/---
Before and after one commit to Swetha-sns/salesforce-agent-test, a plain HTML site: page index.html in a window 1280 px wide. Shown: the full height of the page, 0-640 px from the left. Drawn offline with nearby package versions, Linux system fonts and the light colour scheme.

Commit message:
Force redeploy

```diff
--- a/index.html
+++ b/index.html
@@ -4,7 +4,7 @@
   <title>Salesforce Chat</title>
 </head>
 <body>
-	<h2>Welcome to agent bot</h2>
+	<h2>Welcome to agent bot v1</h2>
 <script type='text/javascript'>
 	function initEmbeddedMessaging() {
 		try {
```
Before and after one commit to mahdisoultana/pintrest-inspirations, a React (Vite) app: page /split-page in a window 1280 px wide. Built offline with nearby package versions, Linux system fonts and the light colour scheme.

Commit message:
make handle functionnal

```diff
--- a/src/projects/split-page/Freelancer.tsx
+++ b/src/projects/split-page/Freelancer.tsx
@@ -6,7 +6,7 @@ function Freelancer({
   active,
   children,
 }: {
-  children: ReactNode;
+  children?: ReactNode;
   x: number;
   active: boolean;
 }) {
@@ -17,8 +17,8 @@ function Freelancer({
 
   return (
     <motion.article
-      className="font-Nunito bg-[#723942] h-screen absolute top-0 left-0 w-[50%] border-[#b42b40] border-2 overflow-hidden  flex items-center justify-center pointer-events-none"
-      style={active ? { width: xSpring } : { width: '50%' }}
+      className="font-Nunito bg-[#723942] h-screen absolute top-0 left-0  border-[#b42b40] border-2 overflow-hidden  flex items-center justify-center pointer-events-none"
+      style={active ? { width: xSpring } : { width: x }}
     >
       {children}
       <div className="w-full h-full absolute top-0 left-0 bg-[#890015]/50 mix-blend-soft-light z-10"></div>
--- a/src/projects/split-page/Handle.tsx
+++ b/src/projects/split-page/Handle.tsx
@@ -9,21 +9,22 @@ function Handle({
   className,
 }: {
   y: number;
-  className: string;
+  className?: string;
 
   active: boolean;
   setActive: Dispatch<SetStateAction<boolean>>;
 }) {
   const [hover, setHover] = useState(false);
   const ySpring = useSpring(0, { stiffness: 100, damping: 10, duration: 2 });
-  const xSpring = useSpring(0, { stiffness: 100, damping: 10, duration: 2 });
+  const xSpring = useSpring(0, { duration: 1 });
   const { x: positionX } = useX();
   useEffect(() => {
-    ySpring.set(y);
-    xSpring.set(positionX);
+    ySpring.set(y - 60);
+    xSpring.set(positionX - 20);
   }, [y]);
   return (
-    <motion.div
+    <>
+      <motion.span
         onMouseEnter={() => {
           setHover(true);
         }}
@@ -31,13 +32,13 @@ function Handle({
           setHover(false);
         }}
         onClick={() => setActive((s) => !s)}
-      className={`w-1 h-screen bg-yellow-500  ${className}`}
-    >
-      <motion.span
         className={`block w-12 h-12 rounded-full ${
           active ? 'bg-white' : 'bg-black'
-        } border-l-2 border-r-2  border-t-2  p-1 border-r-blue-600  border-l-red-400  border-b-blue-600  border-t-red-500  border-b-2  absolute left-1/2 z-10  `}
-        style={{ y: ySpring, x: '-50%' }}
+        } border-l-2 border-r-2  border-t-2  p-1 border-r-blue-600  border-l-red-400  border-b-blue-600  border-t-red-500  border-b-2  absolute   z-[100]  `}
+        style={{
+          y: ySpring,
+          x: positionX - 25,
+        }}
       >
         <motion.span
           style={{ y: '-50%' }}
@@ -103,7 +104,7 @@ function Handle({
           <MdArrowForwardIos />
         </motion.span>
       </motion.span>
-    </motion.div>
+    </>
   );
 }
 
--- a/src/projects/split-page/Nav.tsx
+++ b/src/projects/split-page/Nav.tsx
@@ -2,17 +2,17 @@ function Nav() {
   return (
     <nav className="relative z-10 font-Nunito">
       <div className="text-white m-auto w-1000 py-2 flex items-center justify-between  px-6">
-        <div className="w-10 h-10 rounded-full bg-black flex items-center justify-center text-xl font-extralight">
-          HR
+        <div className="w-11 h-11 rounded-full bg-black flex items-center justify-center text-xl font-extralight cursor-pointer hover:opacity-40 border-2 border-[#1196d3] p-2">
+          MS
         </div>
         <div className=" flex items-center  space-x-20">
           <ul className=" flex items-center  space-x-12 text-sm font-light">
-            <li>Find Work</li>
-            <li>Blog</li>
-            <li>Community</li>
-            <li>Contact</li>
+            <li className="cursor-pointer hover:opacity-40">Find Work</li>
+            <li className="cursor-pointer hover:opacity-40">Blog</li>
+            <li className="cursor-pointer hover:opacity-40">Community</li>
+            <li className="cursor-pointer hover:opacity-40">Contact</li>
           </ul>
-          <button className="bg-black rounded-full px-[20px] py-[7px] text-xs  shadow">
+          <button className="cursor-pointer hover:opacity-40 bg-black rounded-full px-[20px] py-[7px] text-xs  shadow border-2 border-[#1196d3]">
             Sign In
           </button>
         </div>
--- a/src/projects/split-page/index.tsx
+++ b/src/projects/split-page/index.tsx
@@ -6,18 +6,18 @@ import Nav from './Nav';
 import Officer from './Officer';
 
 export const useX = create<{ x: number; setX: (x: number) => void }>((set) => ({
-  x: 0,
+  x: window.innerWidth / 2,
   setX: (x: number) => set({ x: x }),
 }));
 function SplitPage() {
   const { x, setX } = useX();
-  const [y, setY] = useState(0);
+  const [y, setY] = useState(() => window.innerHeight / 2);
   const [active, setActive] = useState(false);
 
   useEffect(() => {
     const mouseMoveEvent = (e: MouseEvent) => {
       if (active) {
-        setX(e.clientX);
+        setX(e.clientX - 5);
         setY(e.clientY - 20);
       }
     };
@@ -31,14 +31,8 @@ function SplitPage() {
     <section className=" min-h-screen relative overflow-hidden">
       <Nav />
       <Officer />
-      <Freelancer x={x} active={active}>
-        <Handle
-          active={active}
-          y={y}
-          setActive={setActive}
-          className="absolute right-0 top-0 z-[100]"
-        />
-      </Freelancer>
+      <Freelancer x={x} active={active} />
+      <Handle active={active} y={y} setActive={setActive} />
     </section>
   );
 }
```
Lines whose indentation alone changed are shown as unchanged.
\---
# How to complete this task
Copy the data above in full, exactly as it reads.

# Finished exercise
Before and after one commit to Swetha-sns/salesforce-agent-test, a plain HTML site: page index.html in a window 1280 px wide. Shown: the full height of the page, 0-640 px from the left. Drawn offline with nearby package versions, Linux system fonts and the light colour scheme.

Commit message:
Force redeploy

```diff
--- a/index.html
+++ b/index.html
@@ -4,7 +4,7 @@
   <title>Salesforce Chat</title>
 </head>
 <body>
-	<h2>Welcome to agent bot</h2>
+	<h2>Welcome to agent bot v1</h2>
 <script type='text/javascript'>
 	function initEmbeddedMessaging() {
 		try {
```
Before and after one commit to mahdisoultana/pintrest-inspirations, a React (Vite) app: page /split-page in a window 1280 px wide. Built offline with nearby package versions, Linux system fonts and the light colour scheme.

Commit message:
make handle functionnal

```diff
--- a/src/projects/split-page/Freelancer.tsx
+++ b/src/projects/split-page/Freelancer.tsx
@@ -6,7 +6,7 @@ function Freelancer({
   active,
   children,
 }: {
-  children: ReactNode;
+  children?: ReactNode;
   x: number;
   active: boolean;
 }) {
@@ -17,8 +17,8 @@ function Freelancer({
 
   return (
     <motion.article
-      className="font-Nunito bg-[#723942] h-screen absolute top-0 left-0 w-[50%] border-[#b42b40] border-2 overflow-hidden  flex items-center justify-center pointer-events-none"
-      style={active ? { width: xSpring } : { width: '50%' }}
+      className="font-Nunito bg-[#723942] h-screen absolute top-0 left-0  border-[#b42b40] border-2 overflow-hidden  flex items-center justify-center pointer-events-none"
+      style={active ? { width: xSpring } : { width: x }}
     >
       {children}
       <div className="w-full h-full absolute top-0 left-0 bg-[#890015]/50 mix-blend-soft-light z-10"></div>
--- a/src/projects/split-page/Handle.tsx
+++ b/src/projects/split-page/Handle.tsx
@@ -9,21 +9,22 @@ function Handle({
   className,
 }: {
   y: number;
-  className: string;
+  className?: string;
 
   active: boolean;
   setActive: Dispatch<SetStateAction<boolean>>;
 }) {
   const [hover, setHover] = useState(false);
   const ySpring = useSpring(0, { stiffness: 100, damping: 10, duration: 2 });
-  const xSpring = useSpring(0, { stiffness: 100, damping: 10, duration: 2 });
+  const xSpring = useSpring(0, { duration: 1 });
   const { x: positionX } = useX();
   useEffect(() => {
-    ySpring.set(y);
-    xSpring.set(positionX);
+    ySpring.set(y - 60);
+    xSpring.set(positionX - 20);
   }, [y]);
   return (
-    <motion.div
+    <>
+      <motion.span
         onMouseEnter={() => {
           setHover(true);
         }}
@@ -31,13 +32,13 @@ function Handle({
           setHover(false);
         }}
         onClick={() => setActive((s) => !s)}
-      className={`w-1 h-screen bg-yellow-500  ${className}`}
-    >
-      <motion.span
         className={`block w-12 h-12 rounded-full ${
           active ? 'bg-white' : 'bg-black'
-        } border-l-2 border-r-2  border-t-2  p-1 border-r-blue-600  border-l-red-400  border-b-blue-600  border-t-red-500  border-b-2  absolute left-1/2 z-10  `}
-        style={{ y: ySpring, x: '-50%' }}
+        } border-l-2 border-r-2  border-t-2  p-1 border-r-blue-600  border-l-red-400  border-b-blue-600  border-t-red-500  border-b-2  absolute   z-[100]  `}
+        style={{
+          y: ySpring,
+          x: positionX - 25,
+        }}
       >
         <motion.span
           style={{ y: '-50%' }}
@@ -103,7 +104,7 @@ function Handle({
           <MdArrowForwardIos />
         </motion.span>
       </motion.span>
-    </motion.div>
+    </>
   );
 }
 
--- a/src/projects/split-page/Nav.tsx
+++ b/src/projects/split-page/Nav.tsx
@@ -2,17 +2,17 @@ function Nav() {
   return (
     <nav className="relative z-10 font-Nunito">
       <div className="text-white m-auto w-1000 py-2 flex items-center justify-between  px-6">
-        <div className="w-10 h-10 rounded-full bg-black flex items-center justify-center text-xl font-extralight">
-          HR
+        <div className="w-11 h-11 rounded-full bg-black flex items-center justify-center text-xl font-extralight cursor-pointer hover:opacity-40 border-2 border-[#1196d3] p-2">
+          MS
         </div>
         <div className=" flex items-center  space-x-20">
           <ul className=" flex items-center  space-x-12 text-sm font-light">
-            <li>Find Work</li>
-            <li>Blog</li>
-            <li>Community</li>
-            <li>Contact</li>
+            <li className="cursor-pointer hover:opacity-40">Find Work</li>
+            <li className="cursor-pointer hover:opacity-40">Blog</li>
+            <li className="cursor-pointer hover:opacity-40">Community</li>
+            <li className="cursor-pointer hover:opacity-40">Contact</li>
           </ul>
-          <button className="bg-black rounded-full px-[20px] py-[7px] text-xs  shadow">
+          <button className="cursor-pointer hover:opacity-40 bg-black rounded-full px-[20px] py-[7px] text-xs  shadow border-2 border-[#1196d3]">
             Sign In
           </button>
         </div>
--- a/src/projects/split-page/index.tsx
+++ b/src/projects/split-page/index.tsx
@@ -6,18 +6,18 @@ import Nav from './Nav';
 import Officer from './Officer';
 
 export const useX = create<{ x: number; setX: (x: number) => void }>((set) => ({
-  x: 0,
+  x: window.innerWidth / 2,
   setX: (x: number) => set({ x: x }),
 }));
 function SplitPage() {
   const { x, setX } = useX();
-  const [y, setY] = useState(0);
+  const [y, setY] = useState(() => window.innerHeight / 2);
   const [active, setActive] = useState(false);
 
   useEffect(() => {
     const mouseMoveEvent = (e: MouseEvent) => {
       if (active) {
-        setX(e.clientX);
+        setX(e.clientX - 5);
         setY(e.clientY - 20);
       }
     };
@@ -31,14 +31,8 @@ function SplitPage() {
     <section className=" min-h-screen relative overflow-hidden">
       <Nav />
       <Officer />
-      <Freelancer x={x} active={active}>
-        <Handle
-          active={active}
-          y={y}
-          setActive={setActive}
-          className="absolute right-0 top-0 z-[100]"
-        />
-      </Freelancer>
+      <Freelancer x={x} active={active} />
+      <Handle active={active} y={y} setActive={setActive} />
     </section>
   );
 }
```
Lines whose indentation alone changed are shown as unchanged.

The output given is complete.